= Exercise prompt =
Each line below that includes the word "components" is to be reported.

(Web page edit records)
[Start of section]

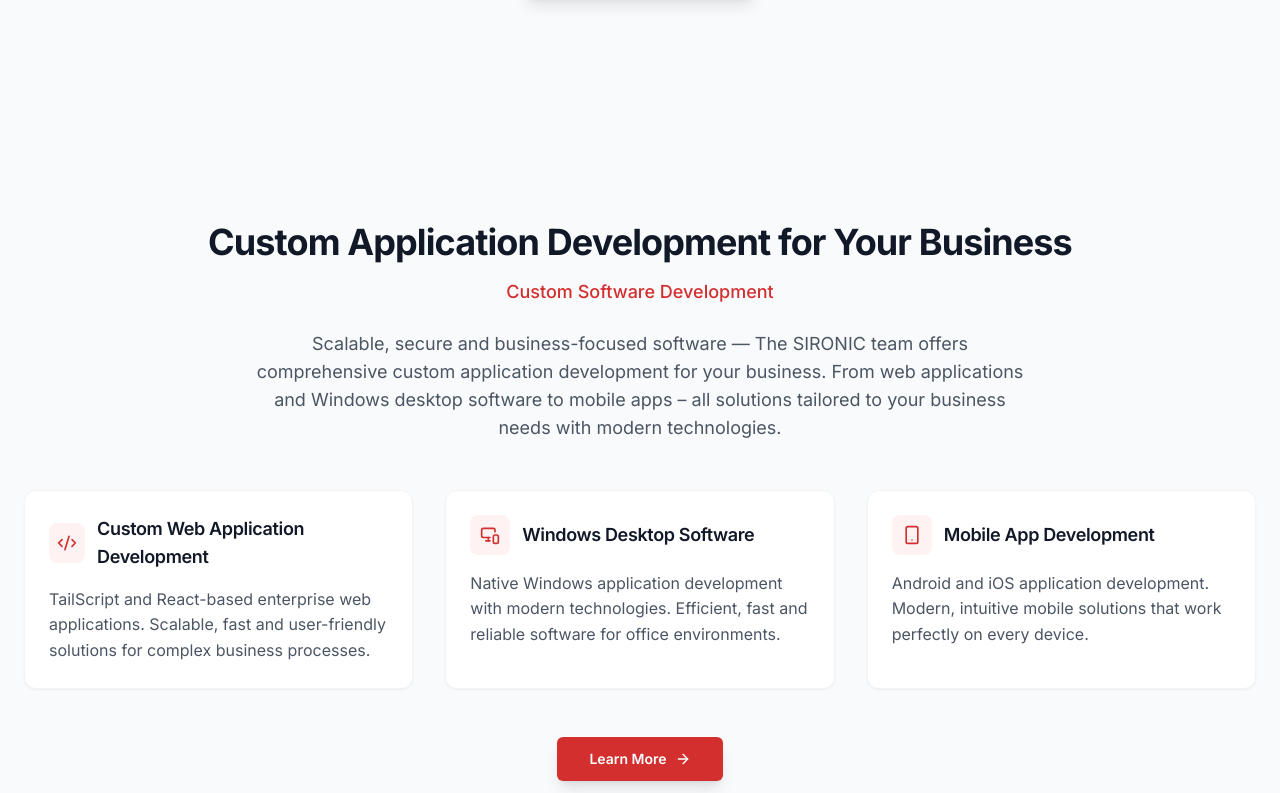
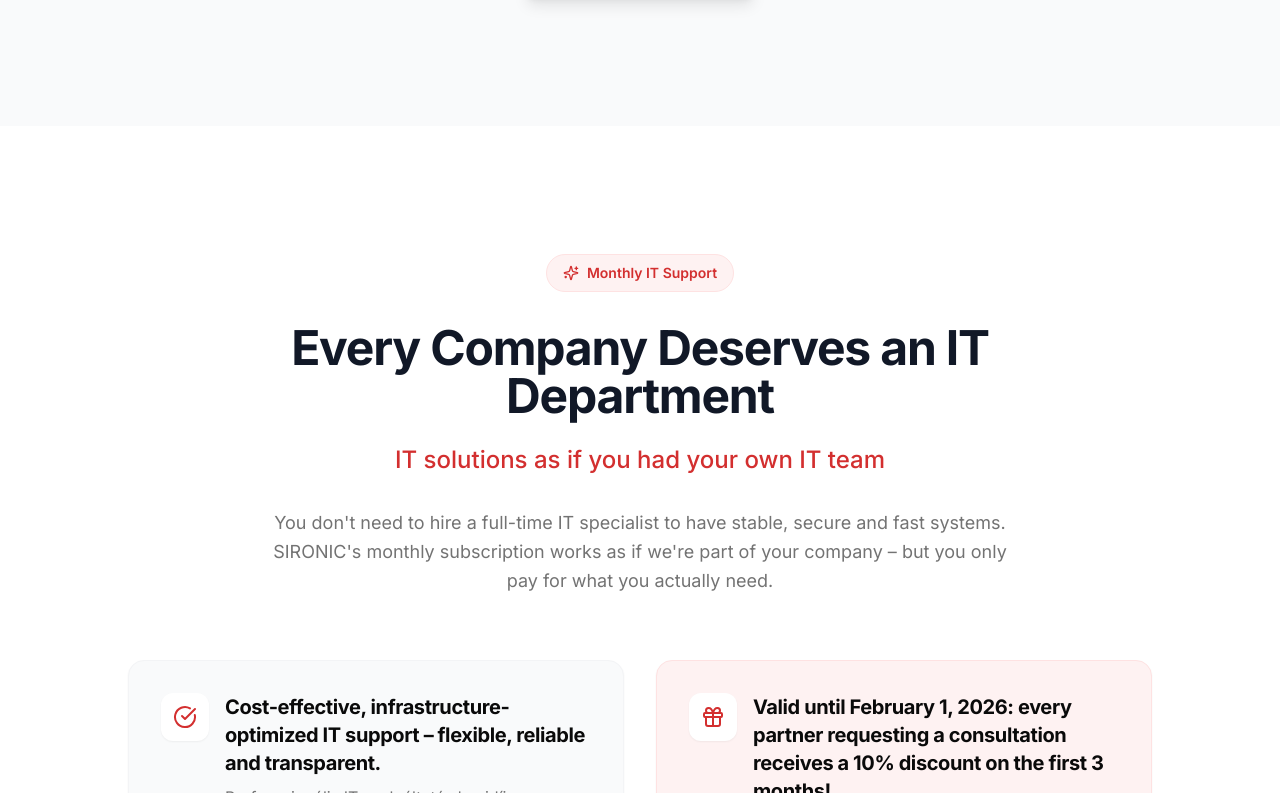
Before and after one commit to davids-src/sironic_sd, a Next.js app: page /en in a window 1280 px wide. Shown: the part 1627-2420 px from the top of the page. Built offline with nearby package versions, Linux system fonts and the light colour scheme; no server answers.

Commit message:
feat: implement HomePage component with main content sections and structured data.

```diff
--- a/components/HomePage.tsx
+++ b/components/HomePage.tsx
@@ -99,17 +99,17 @@ export function HomePage() {
                 </div>
             </section>
 
+            <MindenCegnekSection />
+
             <CustomDevelopmentSection />
 
             <NetworkOptimizationSection />
 
+            <RepairServiceSection />
+
             <ItTrainingSection />
 
             <OnsitePresenceSection />
-
-            <MindenCegnekSection />
-
-            <RepairServiceSection />
 
             <section id="miert-valassz-minket" className="py-20 lg:py-32 bg-white dark:bg-gray-950">
                 <div className="container mx-auto px-4 md:px-6">
```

[End of section]

= Reply to the task =
--- a/components/HomePage.tsx
+++ b/components/HomePage.tsx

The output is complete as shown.